Helping with Rent & Utilities

UIDN continues to help dozens of families each month with money for rent and utilities. We use our own donated funds or connect families with monies available from Catholic Charities and United Way via Family of Woodstock. There are, of course, many more immigrant families who are not able to stay current and will have massive rental debts when the moratorium ends — probably after December 31.

Sometimes we are able to negotiate better terms with smaller landlords who tend to be more committed to keeping rents affordable as long as they can meet their own mortgage and tax liabilities. The larger commercial rental companies are more likely to evict tenants who cannot pay replacing them with those who can afford more. Recent demand for housing from newcomers has stimulated gentrification and displacement of low income renters including immigrants.

These housing challenges may also be a threat to public health in a second wave of coronavirus. When affordable rentals are gone, families made homeless by eviction either live in the streets or double up in apartments with other family members or with friends. Either way, exposure to the virus is increased.

Support the Ulster County Coalition for Housing Justice

As noted above, UIDN has assisted many immigrant friends with rent and utilities payments, but the double crisis of ongoing unemployment and no direct federal help threatens to exhaust available assistance. Whenever the rent and mortgage moratoriums end, back bills will be due and will overwhelm many. Housing experts predict a massive wave of eviction orders from housing courts and foreclosure orders from banks when landlords cannot meet their mortgage payments. Few public officials or candidates have committed to safeguarding millions from homelessness.

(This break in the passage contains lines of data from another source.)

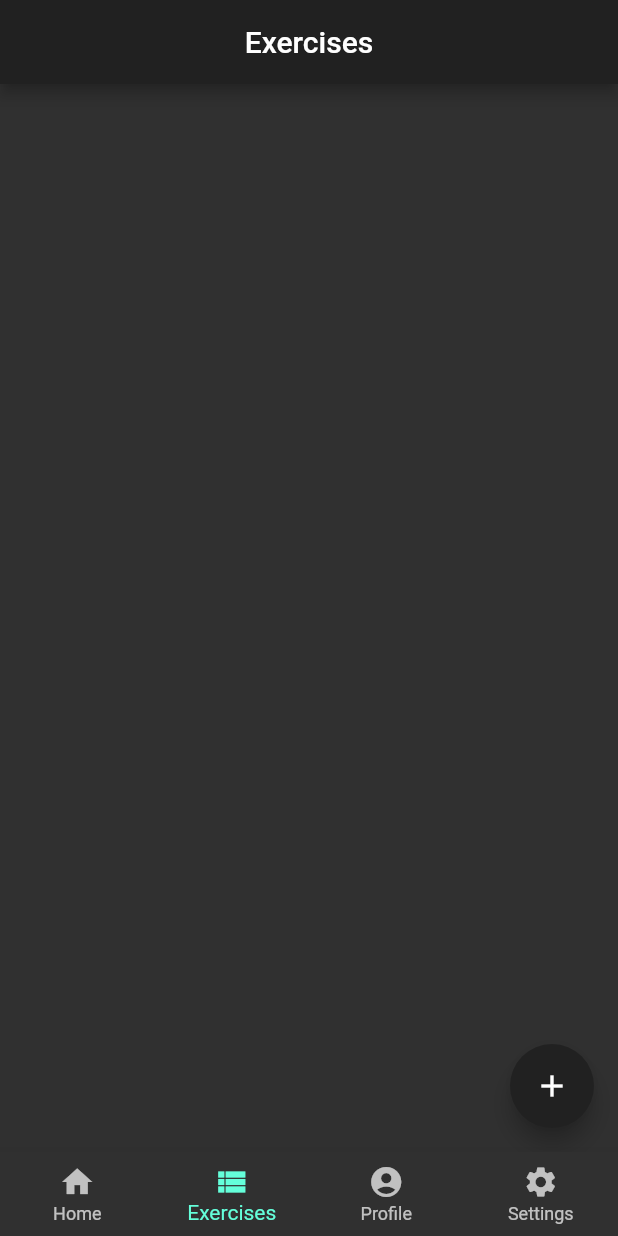
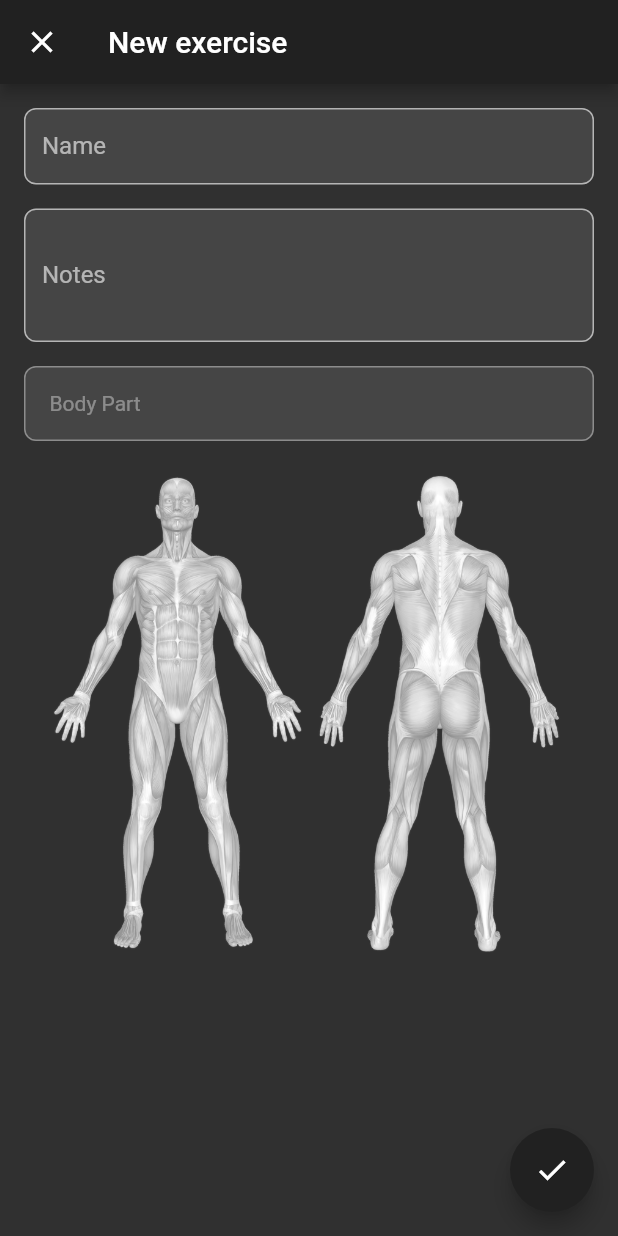
Before and after one commit to Maz47/workout_progression_tracker, a Flutter app: the screen it shows after launch, item 2 of the bottom bar chosen, after a tap on the "add" icon, on a phone screen of 412 x 824 dp. Run offline on Flutter 3.47's test engine with Material 2 defaults, Android fonts, the phone set to English and light mode, and no system bars; our stand-ins replace cloud_firestore, firebase_core, shared_preferences; accounts and stored records are empty.

Commit message:
ExerciseDetailScreen added, Firebase added

```diff
--- /dev/null
+++ b/lib/constants/body_parts.dart
@@ -0,0 +1,18 @@
+const String BODY_PART_CORE = "Core";
+const String BODY_PART_ARMS = "Arms";
+const String BODY_PART_BACK = "Back";
+const String BODY_PART_CHEST = "Chest";
+const String BODY_PART_LEGS = "Legs";
+const String BODY_PART_SHOULDERS = "Shoulders";
+const String BODY_PART_OTHER = "Other";
+
+const List<String> ALL_BODY_PARTS = [
+  BODY_PART_CORE,
+  BODY_PART_ARMS,
+  BODY_PART_BACK,
+  BODY_PART_CHEST,
+  BODY_PART_LEGS,
+  BODY_PART_SHOULDERS,
+  BODY_PART_LEGS,
+  BODY_PART_OTHER,
+];
--- a/lib/main.dart
+++ b/lib/main.dart
@@ -1,10 +1,13 @@
 import 'package:flutter/material.dart';
 import 'package:provider/provider.dart';
+import 'package:firebase_core/firebase_core.dart';
 
 import './screen_notifier.dart';
 import './theme_notifier.dart';
 
-void main() {
+void main() async {
+  WidgetsFlutterBinding.ensureInitialized();
+  await Firebase.initializeApp();
   runApp(
     MultiProvider(
       providers: [
@@ -19,7 +22,6 @@ void main() {
 }
 
 class App extends StatelessWidget {
-  const App({Key key}) : super(key: key);
 
   @override
   Widget build(BuildContext context) {
@@ -37,7 +39,8 @@ class App extends StatelessWidget {
     return BottomNavigationBar(
       currentIndex: Provider.of<ScreenNotifier>(context).currentIndex,
       type: BottomNavigationBarType.fixed,
-      onTap: (index) => Provider.of<ScreenNotifier>(context, listen: false).changeScreen(index),
+      onTap: (index) => Provider.of<ScreenNotifier>(context, listen: false)
+          .changeScreen(index),
       items: [
         BottomNavigationBarItem(
           title: Text("Home"),
--- a/lib/models/exercise.dart
+++ b/lib/models/exercise.dart
@@ -1,11 +1,38 @@
+import 'package:cloud_firestore/cloud_firestore.dart';
+
 class Exercise {
 
-  int id;
+  String docId;
   String name;
-  String description;
-  int level;
-  double weight;
+  String bodyPart;
+  String notes;
 
-  Exercise(this.id, {this.name = "", this.description = "", this.level = 0, this.weight = 0.0});
+  Exercise({this.docId = "", this.name = "", this.bodyPart = "", this.notes = ""});
 
+  toMap() {
+    return {
+      'name': name,
+      'body_part': bodyPart,
+      'notes': notes,
+    };
+  }
+
+  static Exercise fromMap(Map data) {
+    return new Exercise(
+        docId: data['id'].toString(),
+        name: data['name'].toString(),
+        bodyPart: data['body_part'].toString(),
+        notes: data['notes'].toString());
+  }
+
+  static Exercise fromDocument(DocumentSnapshot document) {
+    Exercise ex = fromMap(document.data());
+    ex.docId = document.id;
+    return ex;
+  }
+
+  @override
+  String toString() {
+    return "Exercise[docId: $docId, name: $name, bodyPart: $bodyPart, notes: $notes]";
+  }
 }
--- /dev/null
+++ b/lib/screens/exercise_detail_screen.dart
@@ -0,0 +1,275 @@
+import 'package:cloud_firestore/cloud_firestore.dart';
+import 'package:flutter/material.dart';
+import 'package:provider/provider.dart';
+import 'package:workout_progression_tracker/constants/body_parts.dart';
+
+import '../models/exercise.dart';
+import '../theme_notifier.dart';
+
+class ExerciseDetailScreen extends StatefulWidget {
+  final Exercise exercise;
+
+  const ExerciseDetailScreen({Key key, this.exercise}) : super(key: key);
+
+  @override
+  _ExerciseDetailScreenState createState() =>
+      _ExerciseDetailScreenState(exercise);
+}
+
+class _ExerciseDetailScreenState extends State<ExerciseDetailScreen> {
+  final FocusNode _nameFocus = FocusNode();
+  final FocusNode _notesFocus = FocusNode();
+  bool _isDialogOpen = false;
+  TextEditingController _nameController = new TextEditingController();
+  TextEditingController _notesController = new TextEditingController();
+  String _bodyPart = "Body Part";
+  bool _nameError = false;
+
+  final Exercise _exercise;
+
+  _ExerciseDetailScreenState(this._exercise);
+
+  @override
+  void initState() {
+    super.initState();
+    if (null != _exercise) {
+      print(_exercise);
+      _nameController.text = _exercise.name;
+      _notesController.text = _exercise.notes;
+      _bodyPart = _exercise.bodyPart;
+    }
+  }
+
+  @override
+  Widget build(BuildContext context) {
+    return Scaffold(
+      appBar: AppBar(
+        leading: IconButton(
+          icon: Icon(Icons.close, color: Colors.white),
+          onPressed: () => Navigator.of(context).pop(),
+        ),
+        title: Text((null == _exercise) ? "New exercise" : "Update exercise"),
+      ),
+      body: Stack(
+        children: [
+          _buildInputScroll(context),
+          if (_isDialogOpen) _buildBodyPartPickerDialog(context),
+        ],
+      ),
+      floatingActionButton: FloatingActionButton(
+        onPressed: () {
+          String name = _nameController.text;
+          if (name.isEmpty) {
+            setState(() {
+              _nameError = true;
+            });
+          } else {
+            setState(() {
+              _nameError = false;
+            });
+            String notes = _notesController.text;
+            Exercise exercise = new Exercise(name: name, bodyPart: _bodyPart, notes: notes);
+            if (null == _exercise) {
+              FirebaseFirestore.instance
+                .collection('exercises')
+                .add(exercise.toMap())
+                .then((value) => Navigator.pop(context))
+                .catchError((error) => print("Failed to add exercise: $error"));
+            } else {
+              FirebaseFirestore.instance
+                .collection('exercises')
+                .doc(_exercise.docId)
+                .update(exercise.toMap())
+                .then((value) => Navigator.pop(context))
+                .catchError((error) => print("Failed to update exercise: $error"));
+            }
+          }
+        },
+        backgroundColor:
+            Provider.of<ThemeNotifier>(context).currentTheme.data.primaryColor,
+        child: Icon(
+          Icons.check,
+          color: Colors.white,
+        ),
+      ),
+    );
+  }
+
+  Widget _buildInputScroll(BuildContext context) {
+    return SingleChildScrollView(
+      child: Padding(
+        padding: EdgeInsets.all(16.0),
+        child: Column(
+          crossAxisAlignment: CrossAxisAlignment.center,
+          mainAxisAlignment: MainAxisAlignment.start,
+          mainAxisSize: MainAxisSize.max,
+          children: [
+            _buildNameTextField(context),
+            SizedBox(
+              height: 16.0,
+            ),
+            _buildNotesTextField(context),
+            SizedBox(
+              height: 16.0,
+            ),
+            _buildBodyPartPicker(context),
+            SizedBox(
+              height: 16.0,
+            ),
+            _buildBodyPartDisplay(context),
+          ],
+        ),
+      ),
+    );
+  }
+
+  Widget _buildNameTextField(BuildContext context) {
+    return TextField(
+      focusNode: _nameFocus,
+      decoration: InputDecoration(
+        labelText: "Name",
+        filled: true,
+        border: OutlineInputBorder(
+          borderRadius: BorderRadius.circular(8.0),
+        ),
+        focusColor:
+            Provider.of<ThemeNotifier>(context).currentTheme.data.accentColor,
+        isDense: true,
+        errorText: _nameError ? "Name has to be defined!" : null,
+      ),
+      controller: _nameController,
+      textInputAction: TextInputAction.next,
+      cursorColor:
+          Provider.of<ThemeNotifier>(context).currentTheme.data.accentColor,
+      onSubmitted: (term) {
+        _nameFocus.unfocus();
+        FocusScope.of(context).requestFocus(_notesFocus);
+        setState(() {
+          _nameError = _nameController.text.isEmpty;
+        });
+      },
+    );
+  }
+
+  Widget _buildNotesTextField(BuildContext context) {
+    return TextField(
+      focusNode: _notesFocus,
+      decoration: InputDecoration(
+        labelText: "Notes",
+        filled: true,
+        border: OutlineInputBorder(
+          borderRadius: BorderRadius.circular(8.0),
+        ),
+        focusColor:
+            Provider.of<ThemeNotifier>(context).currentTheme.data.accentColor,
+        isDense: true,
+      ),
+      controller: _notesController,
+      minLines: 3,
+      maxLines: 3,
+      cursorColor:
+          Provider.of<ThemeNotifier>(context).currentTheme.data.accentColor,
+    );
+  }
+
+  Widget _buildBodyPartPicker(BuildContext context) {
+    return InkWell(
+      onTap: () {
+        setState(() {
+          _nameFocus.unfocus();
+          _notesFocus.unfocus();
+          _isDialogOpen = true;
+        });
+      },
+      child: Container(
+        decoration: BoxDecoration(
+          borderRadius: BorderRadius.circular(8.0),
+          border: Border.all(
+            color: Colors.white38,
+          ),
+          color: Colors.white10,
+        ),
+        child: Padding(
+          padding: const EdgeInsets.all(16.0),
+          child: Row(
+            children: [
+              Text(
+                _bodyPart,
+                style: TextStyle(
+                  color: Colors.white38,
+                  fontWeight: FontWeight.w400,
+                ),
+              ),
+            ],
+          ),
+        ),
+      ),
+    );
+  }
+
+  Widget _buildBodyPartDisplay(BuildContext context) {
+    return Container(
+      height: 500,
+      child: Image.asset(
+        getImageAsset(),
+        alignment: Alignment.topCenter,
+      ),
+    );
+  }
+
+  String getImageAsset() {
+    String result = "assets/muscle_body.png";
+    switch (_bodyPart) {
+      case BODY_PART_CORE:
+        result = "assets/muscle_body_abs.png";
+        break;
+      case BODY_PART_ARMS:
+        result = "assets/muscle_body_arms.png";
+        break;
+      case BODY_PART_BACK:
+        result = "assets/muscle_body_back.png";
+        break;
+      case BODY_PART_CHEST:
+        result = "assets/muscle_body_chest.png";
+        break;
+      case BODY_PART_LEGS:
+        result = "assets/muscle_body_legs.png";
+        break;
+      case BODY_PART_SHOULDERS:
+        result = "assets/muscle_body_shoulders.png";
+        break;
+    }
+    return result;
+  }
+
+  Widget _buildBodyPartPickerDialog(BuildContext context) {
+    return Center(
+      child: Padding(
+        padding: const EdgeInsets.symmetric(horizontal: 30, vertical: 200),
+        child: Card(
+          elevation: 8.0,
+          child: Padding(
+            padding: const EdgeInsets.all(8.0),
+            child: ListView.builder(
+              itemCount: ALL_BODY_PARTS.length,
+              itemBuilder: (BuildContext context, int index) {
+                return RadioListTile(
+                  selected: (_bodyPart == ALL_BODY_PARTS[index]),
+                  groupValue: _bodyPart,
+                  value: ALL_BODY_PARTS[index],
+                  onChanged: (value) {
+                    setState(() {
+                      _bodyPart = value;
+                      _isDialogOpen = false;
+                    });
+                  },
+                  title: Text(ALL_BODY_PARTS[index]),
+                );
+              },
+            ),
+          ),
+        ),
+      ),
+    );
+  }
+}
--- a/lib/screens/exercises_screen.dart
+++ b/lib/screens/exercises_screen.dart
@@ -1,7 +1,10 @@
+import 'package:cloud_firestore/cloud_firestore.dart';
 import 'package:flutter/material.dart';
 import 'package:provider/provider.dart';
 
+import '../models/exercise.dart';
 import '../theme_notifier.dart';
+import 'exercise_detail_screen.dart';
 
 class ExercisesScreen extends StatelessWidget {
   @override
@@ -11,11 +14,58 @@ class ExercisesScreen extends StatelessWidget {
         title: Text("Exercises"),
         centerTitle: true,
       ),
+      body: _buildExercisesList(context),
       floatingActionButton: FloatingActionButton(
-        backgroundColor: Provider.of<ThemeNotifier>(context).currentTheme.data.primaryColor,
-        onPressed: () => {},
+        backgroundColor:
+            Provider.of<ThemeNotifier>(context).currentTheme.data.primaryColor,
+        onPressed: () => {
+          Navigator.push(
+            context,
+            MaterialPageRoute(
+              builder: (BuildContext context) => ExerciseDetailScreen(),
+            ),
+          ),
+        },
         child: Icon(Icons.add, color: Colors.white),
       ),
     );
   }
+
+  _buildExercisesList(BuildContext context) {
+    CollectionReference users =
+        FirebaseFirestore.instance.collection('exercises');
+
+    return StreamBuilder<QuerySnapshot>(
+      stream: users.snapshots(),
+      builder: (BuildContext context, AsyncSnapshot<QuerySnapshot> snapshot) {
+        if (snapshot.hasError) {
+          return Text('Something went wrong');
+        }
+
+        if (snapshot.connectionState == ConnectionState.waiting) {
+          return Text("Loading");
+        }
+
+        return new ListView(
+          children: snapshot.data.docs.map((DocumentSnapshot document) {
+            Exercise ex = Exercise.fromDocument(document);
+            return new ListTile(
+              onTap: () {
+                Navigator.push(
+                  context,
+                  MaterialPageRoute(
+                    builder: (context) => ExerciseDetailScreen(
+                      exercise: ex,
+                    ),
+                  ),
+                );
+              },
+              title: new Text(ex.name + " - " + ex.bodyPart),
+              subtitle: new Text(ex.notes),
+            );
+          }).toList(),
+        );
+      },
+    );
+  }
 }
```
Also changed, not shown: pubspec.yaml (+7 -0 lines), assets/muscle_body.png (added), assets/muscle_body_abs.png (added), assets/muscle_body_abs_front.png (added), assets/muscle_body_arms.png (added), assets/muscle_body_back.png (added), assets/muscle_body_chest.png (added), assets/muscle_body_legs.png (added), assets/muscle_body_shoulders.png (added), pubspec.lock, 8 other files.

Of course the housing crisis has deeper roots, and UIDN has joined with others to identify solutions through the Ulster County Coalition for Housing Justice. In the long run, we need public policies that regulate the housing market ensuring an adequate and stable supply of affordable housing for low income and moderate individuals and families. In Ulster County, 55% of low-income renters pay more than the federal standard for affordability, i.e., more than 30% of household income. One in four low-income renters pay more than 50% of their income. Homeless families have been priced out of the market entirely.

In our unregulated housing market, a rising demand for housing from new residents and land speculators is pushing existing housing prices out of reach of many, with little profit incentive to create housing that will remain affordable as economies fluctuate.

The Coalition uses letter writing campaigns to the local press and elected officials along with direct action to press for immediate rehousing of homeless individuals, rapid renovation of empty buildings, and speedy development of new public housing that will be remain permanently affordable. They invite supporters to sign their petition here.

To learn more and/or get involved, attend the Coalition’s Zoom event, The Future of Housing in Ulster County,  October 20,  7-7:45 p.m. A link will be posted on UIDN’s website soon.